*Given data*.
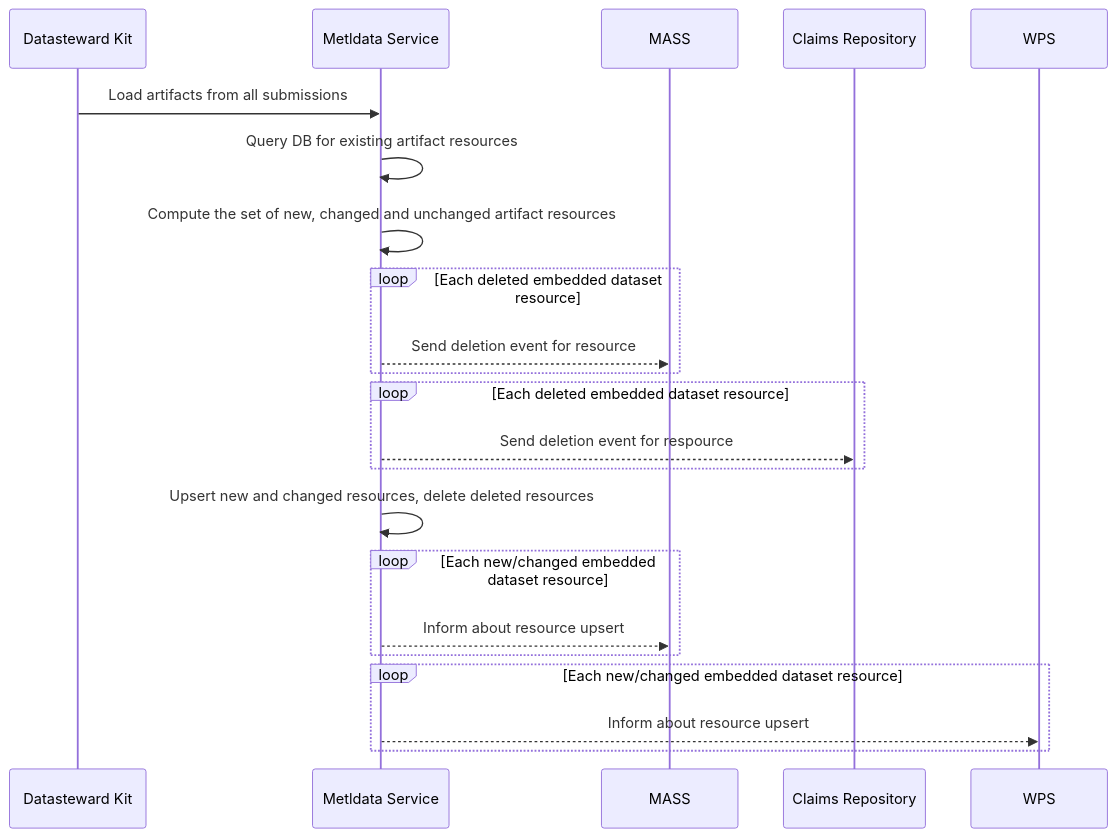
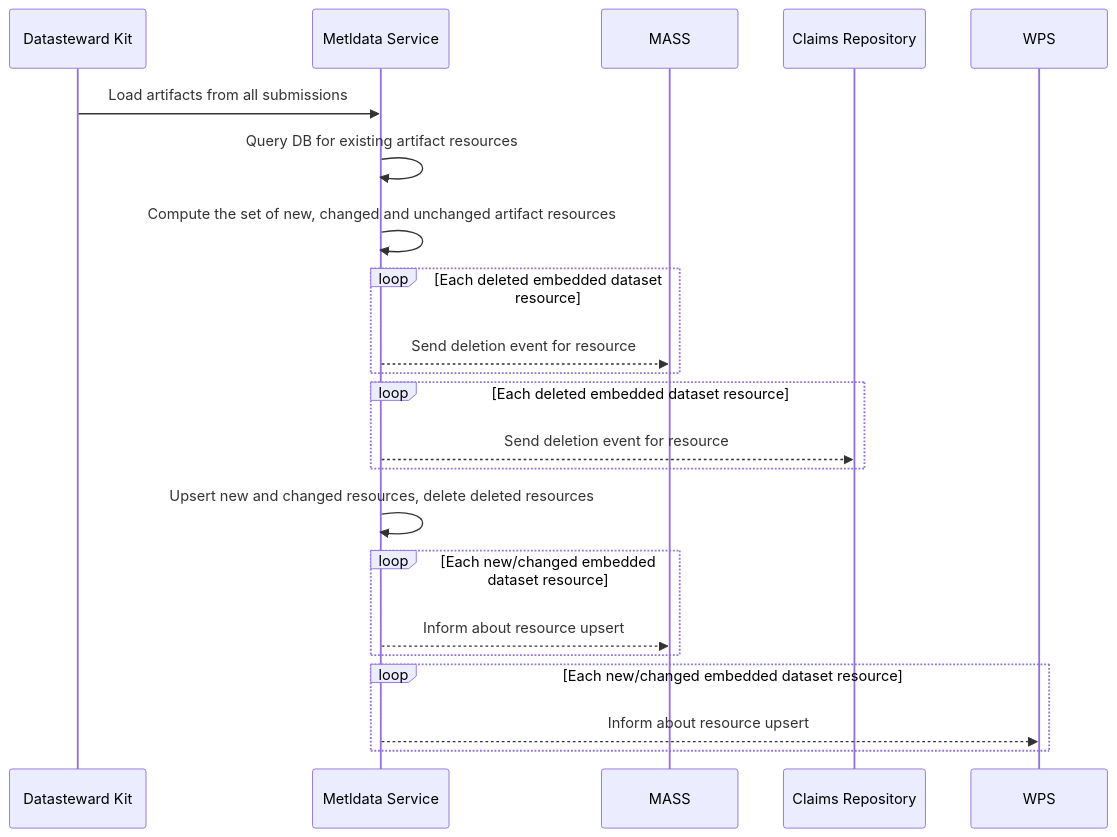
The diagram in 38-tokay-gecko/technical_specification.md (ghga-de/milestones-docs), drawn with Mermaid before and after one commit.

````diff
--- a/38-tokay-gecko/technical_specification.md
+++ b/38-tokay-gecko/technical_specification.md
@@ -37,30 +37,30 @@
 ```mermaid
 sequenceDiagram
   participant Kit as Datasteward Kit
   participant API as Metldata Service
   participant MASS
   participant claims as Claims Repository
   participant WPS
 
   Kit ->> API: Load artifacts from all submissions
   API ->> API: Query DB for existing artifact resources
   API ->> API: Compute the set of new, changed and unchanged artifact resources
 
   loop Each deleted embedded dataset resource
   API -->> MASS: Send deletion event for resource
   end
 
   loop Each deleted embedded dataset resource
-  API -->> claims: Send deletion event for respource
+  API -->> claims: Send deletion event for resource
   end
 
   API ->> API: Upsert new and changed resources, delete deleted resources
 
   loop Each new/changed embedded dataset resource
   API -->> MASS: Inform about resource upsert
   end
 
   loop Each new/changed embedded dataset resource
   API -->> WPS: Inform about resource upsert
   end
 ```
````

*Exercise details*. Copy out exactly the lines running from the line with "event for respource" to the end of the records, inclusive.

*Answer space*.
-  API -->> claims: Send deletion event for respource
+  API -->> claims: Send deletion event for resource
   end
 
   API ->> API: Upsert new and changed resources, delete deleted resources
 
   loop Each new/changed embedded dataset resource
   API -->> MASS: Inform about resource upsert
   end
 
   loop Each new/changed embedded dataset resource
   API -->> WPS: Inform about resource upsert
   end
 ```
````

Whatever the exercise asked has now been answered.